- 2. getting several error messages by windows that some dll files are missing while trying to create the textures for the default skins.
- 3. getting build errors about a missing d3dx9.h file
1. The extract_git_rev.bat script ran into trouble. At this time two git clients are supported: msysgit and TortoiseGit. The directory containing git.exe or tgit.exe must be in the PATH environment variable in order to be recognized by the script.
2. Several dlls are involved in the process of creating texture.xbt for the default skins. Those are
SDL.dll SDL_image.dll jpeg.dll libpng1.dll zlib.dll
SDL_image.dll can be downloaded from http://www.libsdl.org/projects/SDL_image/ and the other libraries can be found in path\to\xbmc\project\Win32BuildSetup\dependencies.
Make sure these libraries are accessible inside your %PATH% environment so the batch will find them e.g.
3. Make sure the DirectX SDK is installed. A reboot may be required before Visual Studio can use the SDK.
4. IF you see "'java.exe' is not recognized as an internal or external command" messages during building, edit tools\codegenerator\GenerateSWIGBindings.bat and edit java.exe to a absolute path.
8 Debugging a crash with a minidump
If you have a minidump (*.dmp) file of XBMC crashing on Windows you can use Visual Studio to extract valueable information about the cause of the crash from it. There are two requirements for being able to load a minidump in Visual Studio
- You need to have the Program Database file (*.pdb) of the build which crashes
- You need to be able to install the build which crashes
In the requirements mentioned above it's not enough to be able to compile a similar build with the same sources, it has to be the exact same build. For XBMC's nightly builds the PDB files are available from the same place where the XBMC installers can be downloaded. After you have installed the same build and downloaded both the PDB and the minidump file you need to copy the PDB file into the installation directory and rename it to "XBMC.pdb" (matching "XBMC.exe"). The location of the minidump does not matter. With a double-click on the DMP file it will open in Visual Studio.

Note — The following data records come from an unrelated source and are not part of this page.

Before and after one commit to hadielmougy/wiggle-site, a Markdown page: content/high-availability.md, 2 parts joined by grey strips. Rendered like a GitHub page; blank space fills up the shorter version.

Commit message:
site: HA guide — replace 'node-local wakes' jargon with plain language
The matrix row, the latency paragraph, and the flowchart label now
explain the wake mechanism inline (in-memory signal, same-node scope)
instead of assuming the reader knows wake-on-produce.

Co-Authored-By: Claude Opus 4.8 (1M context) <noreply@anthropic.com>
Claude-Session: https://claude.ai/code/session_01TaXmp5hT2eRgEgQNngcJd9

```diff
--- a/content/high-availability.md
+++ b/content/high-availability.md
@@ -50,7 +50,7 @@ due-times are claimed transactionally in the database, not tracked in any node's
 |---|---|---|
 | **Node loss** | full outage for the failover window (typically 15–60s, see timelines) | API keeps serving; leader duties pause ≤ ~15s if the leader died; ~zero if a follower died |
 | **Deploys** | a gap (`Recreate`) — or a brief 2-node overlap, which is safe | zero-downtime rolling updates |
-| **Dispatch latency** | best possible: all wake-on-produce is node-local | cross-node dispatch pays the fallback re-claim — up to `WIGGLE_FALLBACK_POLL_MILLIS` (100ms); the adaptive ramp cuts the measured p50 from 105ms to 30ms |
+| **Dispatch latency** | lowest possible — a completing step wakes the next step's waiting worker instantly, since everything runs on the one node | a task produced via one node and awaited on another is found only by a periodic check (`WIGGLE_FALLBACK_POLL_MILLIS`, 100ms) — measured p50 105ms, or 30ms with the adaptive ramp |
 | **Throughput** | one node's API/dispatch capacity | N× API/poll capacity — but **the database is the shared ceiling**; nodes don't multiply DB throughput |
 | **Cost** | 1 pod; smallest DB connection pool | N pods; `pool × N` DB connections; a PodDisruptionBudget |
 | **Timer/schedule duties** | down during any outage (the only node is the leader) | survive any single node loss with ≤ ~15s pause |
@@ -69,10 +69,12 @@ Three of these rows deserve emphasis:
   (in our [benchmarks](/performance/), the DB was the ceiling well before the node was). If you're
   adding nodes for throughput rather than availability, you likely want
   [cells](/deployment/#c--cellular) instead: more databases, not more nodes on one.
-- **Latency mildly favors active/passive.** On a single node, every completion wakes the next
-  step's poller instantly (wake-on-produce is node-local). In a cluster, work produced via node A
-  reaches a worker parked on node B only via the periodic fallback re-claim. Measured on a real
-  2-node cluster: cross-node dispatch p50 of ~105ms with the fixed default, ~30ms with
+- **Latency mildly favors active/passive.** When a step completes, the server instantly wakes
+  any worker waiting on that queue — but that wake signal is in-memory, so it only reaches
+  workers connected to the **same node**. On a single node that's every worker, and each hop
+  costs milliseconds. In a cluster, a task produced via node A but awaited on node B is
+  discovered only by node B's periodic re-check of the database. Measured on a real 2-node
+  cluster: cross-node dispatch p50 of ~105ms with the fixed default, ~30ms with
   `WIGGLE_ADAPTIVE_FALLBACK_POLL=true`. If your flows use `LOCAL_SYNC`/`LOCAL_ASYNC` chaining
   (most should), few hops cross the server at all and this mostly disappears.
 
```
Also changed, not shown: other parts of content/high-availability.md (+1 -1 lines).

Either click on the "Set symbol paths" link in the "Minidump File Summary" view or go to Debug -> Options and Settings -> Debugging -> Symbols. In the "Symbols file (.pdb) locations" list add the path to XBMC's installation directory (where you also stored the PDB) and close the dialog with OK. Now click on the "Debug with Native Only" link and Visual Studio will start the debugger and jump to the location where XBMC crashed. If Visual Studio asks you for the location of a specific source (.cpp) file you need to point it to your local XBMC source code. Once in the debugger you will see on which line XBMC crashed and you can also inspect the variable values of the crash context.